Like any other skill, developing it takes practice. That means writing, writing, writing. Practice lets you develop your own style and unique voice. It teaches you how to write efficiently. It shows you what works and what doesn’t. But it’s tough.

Check out these tips from Stephen King, one of the most prolific and loved (feared?) writers of the 20th century. Three that resonated with me are:

1) Disconnect from the world while writing

2) Stop watching television and start reading

3) Take your writing seriously

Finding the time. Writer’s block. Overcoming criticism. These are just a few of the challenges that writers face. The solutions? Make a schedule. Reward yourself for small achievements. Use writing prompts (I like these from Natalie Goldberg) Take a hint from Eleanor Roosevelt, and develop skin like a rhinoceros. Most people don’t write, but everyone’s a critic. Get used to it.

Rhinos are tough. writers must be tough too

Yes, writing is hard. So is anything else worth doing.

Learn to write, write to learn

Committed writers are also voracious readers. Whether we prefer a specific genre or browse the whole library, we’re drawn to the written word like mice to cheese, searching for that last delicious crumb.  Reading helps you learn from other authors: what soars and what falls flat. What attracts an audience, or repels them. What good grammar looks like, and how bad grammar and spelling can get in the way of the reader’s enjoyment. What a good editor can do for your work.

Learn from courses, books, writer’s groups and reading clubs. Read books on writing. Never stop learning.

The last line

Being a writer is not easy. It’s not even always fun. But it is challenging, stimulating, engaging, and above all, interesting.

Don’t write for the money. Write to express yourself. Write to share, to educate, to inspire. Write to soothe your soul.  Just write.

Marne Platt

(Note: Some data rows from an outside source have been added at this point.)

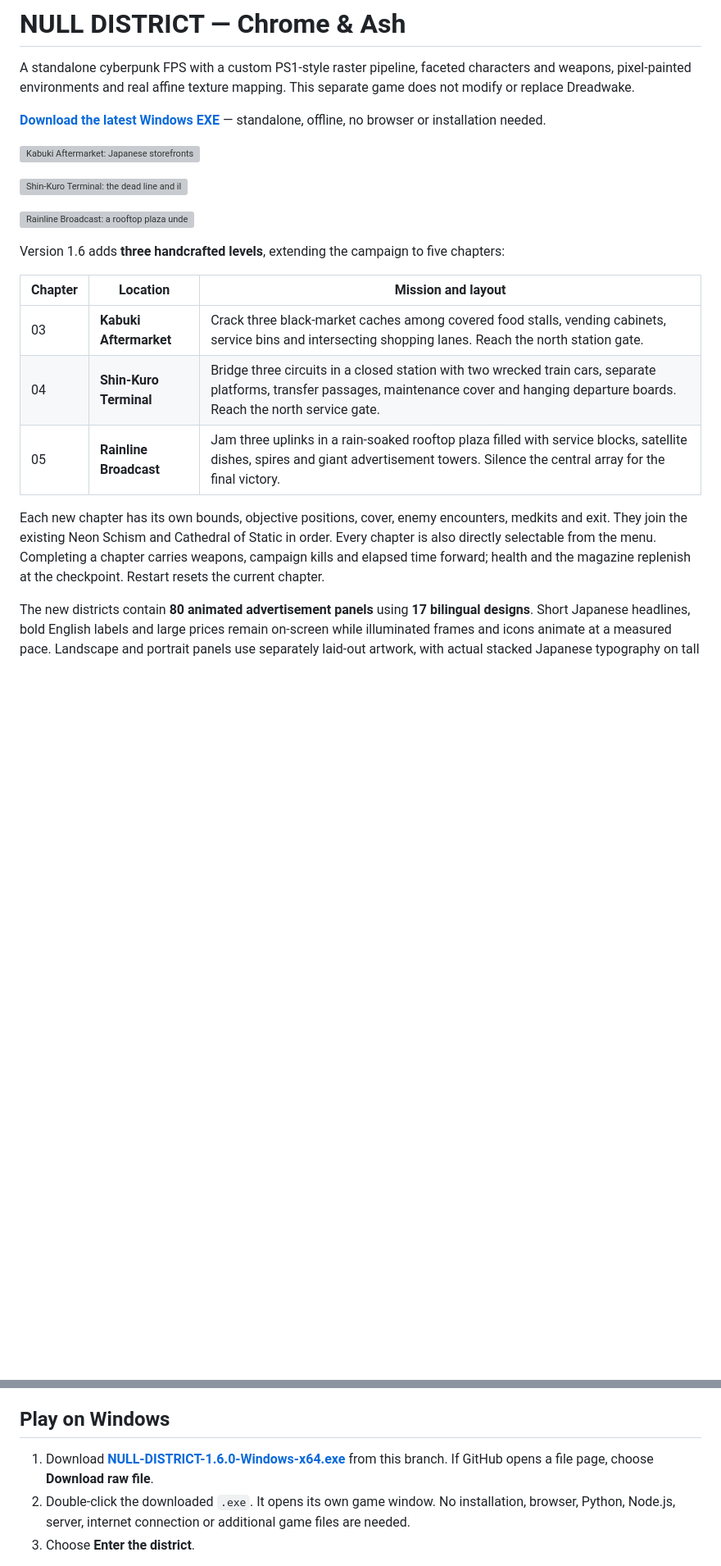
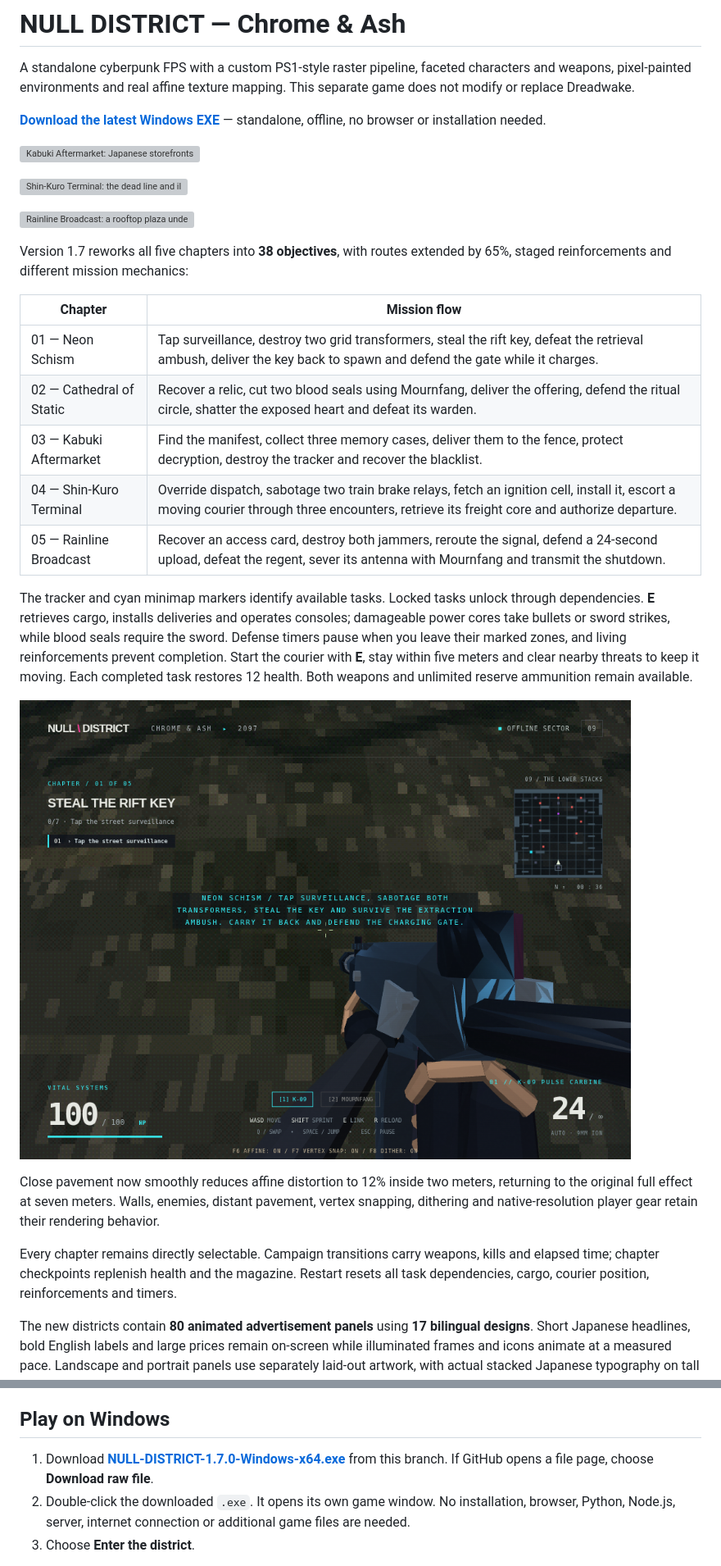
Before and after one commit to jirotwo-create/browser-game, a Markdown page: null-district/README.md, 2 parts joined by grey strips. Shown: that part at 82% size. Rendered like a GitHub page; pictures changed too: null-district/screenshots/near-ground-relief.png (added); blank space fills up the shorter version; grey boxes are pictures that could not be loaded.

Commit message:
Reduce near-ground affine distortion and rework all five mission chains

```diff
--- a/null-district/README.md
+++ b/null-district/README.md
@@ -10,15 +10,23 @@ A standalone cyberpunk FPS with a custom PS1-style raster pipeline, faceted char
 
 ![Rainline Broadcast: a rooftop plaza under citywide advertisements](screenshots/rainline-broadcast.png)
 
-Version 1.6 adds **three handcrafted levels**, extending the campaign to five chapters:
+Version 1.7 reworks all five chapters into **38 objectives**, with routes extended by 65%, staged reinforcements and different mission mechanics:
 
-| Chapter | Location | Mission and layout |
-| --- | --- | --- |
-| 03 | **Kabuki Aftermarket** | Crack three black-market caches among covered food stalls, vending cabinets, service bins and intersecting shopping lanes. Reach the north station gate. |
-| 04 | **Shin-Kuro Terminal** | Bridge three circuits in a closed station with two wrecked train cars, separate platforms, transfer passages, maintenance cover and hanging departure boards. Reach the north service gate. |
-| 05 | **Rainline Broadcast** | Jam three uplinks in a rain-soaked rooftop plaza filled with service blocks, satellite dishes, spires and giant advertisement towers. Silence the central array for the final victory. |
+| Chapter | Mission flow |
+| --- | --- |
+| 01 — Neon Schism | Tap surveillance, destroy two grid transformers, steal the rift key, defeat the retrieval ambush, deliver the key back to spawn and defend the gate while it charges. |
+| 02 — Cathedral of Static | Recover a relic, cut two blood seals using Mournfang, deliver the offering, defend the ritual circle, shatter the exposed heart and defeat its warden. |
+| 03 — Kabuki Aftermarket | Find the manifest, collect three memory cases, deliver them to the fence, protect decryption, destroy the tracker and recover the blacklist. |
+| 04 — Shin-Kuro Terminal | Override dispatch, sabotage two train brake relays, fetch an ignition cell, install it, escort a moving courier through three encounters, retrieve its freight core and authorize departure. |
+| 05 — Rainline Broadcast | Recover an access card, destroy both jammers, reroute the signal, defend a 24-second upload, defeat the regent, sever its antenna with Mournfang and transmit the shutdown. |
 
-Each new chapter has its own bounds, objective positions, cover, enemy encounters, medkits and exit. They join the existing Neon Schism and Cathedral of Static in order. Every chapter is also directly selectable from the menu. Completing a chapter carries weapons, campaign kills and elapsed time forward; health and the magazine replenish at the checkpoint. Restart resets the current chapter.
+The tracker and cyan minimap markers identify available tasks. Locked tasks unlock through dependencies. **E** retrieves cargo, installs deliveries and operates consoles; damageable power cores take bullets or sword strikes, while blood seals require the sword. Defense timers pause when you leave their marked zones, and living reinforcements prevent completion. Start the courier with **E**, stay within five meters and clear nearby threats to keep it moving. Each completed task restores 12 health. Both weapons and unlimited reserve ammunition remain available.
+
+![Close pavement with reduced affine distortion](screenshots/near-ground-relief.png)
+
+Close pavement now smoothly reduces affine distortion to 12% inside two meters, returning to the original full effect at seven meters. Walls, enemies, distant pavement, vertex snapping, dithering and native-resolution player gear retain their rendering behavior.
+
+Every chapter remains directly selectable. Campaign transitions carry weapons, kills and elapsed time; chapter checkpoints replenish health and the magazine. Restart resets all task dependencies, cargo, courier position, reinforcements and timers.
 
 The new districts contain **80 animated advertisement panels** using **17 bilingual designs**. Short Japanese headlines, bold English labels and large prices remain on-screen while illuminated frames and icons animate at a measured pace. Landscape and portrait panels use separately laid-out artwork, with actual stacked Japanese typography on tall signs. Main signs are physically large, high contrast and placed near routes so their lettering remains readable in the retro world raster. Distant signs still obey the world's pixel resolution, fog and affine warping.
 
@@ -75,7 +83,7 @@ The two starting weapons retain their articulated first-person grips and fixed-l
 
 ## Play on Windows
 
-1. Download **[NULL-DISTRICT-1.6.0-Windows-x64.exe](https://github.com/jirotwo-create/browser-game/raw/refs/heads/codex/null-district-fps/NULL-DISTRICT-1.6.0-Windows-x64.exe)** from this branch. If GitHub opens a file page, choose **Download raw file**.
+1. Download **[NULL-DISTRICT-1.7.0-Windows-x64.exe](https://github.com/jirotwo-create/browser-game/raw/refs/heads/codex/null-district-fps/NULL-DISTRICT-1.7.0-Windows-x64.exe)** from this branch. If GitHub opens a file page, choose **Download raw file**.
 2. Double-click the downloaded `.exe`. It opens its own game window. No installation, browser, Python, Node.js, server, internet connection or additional game files are needed.
 3. Choose **Enter the district**.
 
```
Also changed, not shown: other parts of null-district/README.md (+9 -8 lines), null-district/graphics/README.md (+4 -0 lines), 17 other files.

Dr. Marne Platt is the President of Fundamental Capabilities and the author of 3 books (so far): Living Singlish: Your Life, Your Way; Professional Presence; and PREP For Success. Originally a practicing veterinarian, she built a successful career in the pharmaceutical industry. She founded Fundamental Capabilities to ‘pay it forward’ by providing career development workshops and coaching for women. ‘Living Singlish: Your Life, Your Way’ is an ‘older sister in your pocket’ packed full of advice for young women on building their own independent and exciting life. 'Professional Presence' and PREP For Success' help you strengthen your spoken and unspoken communication and leadership presence.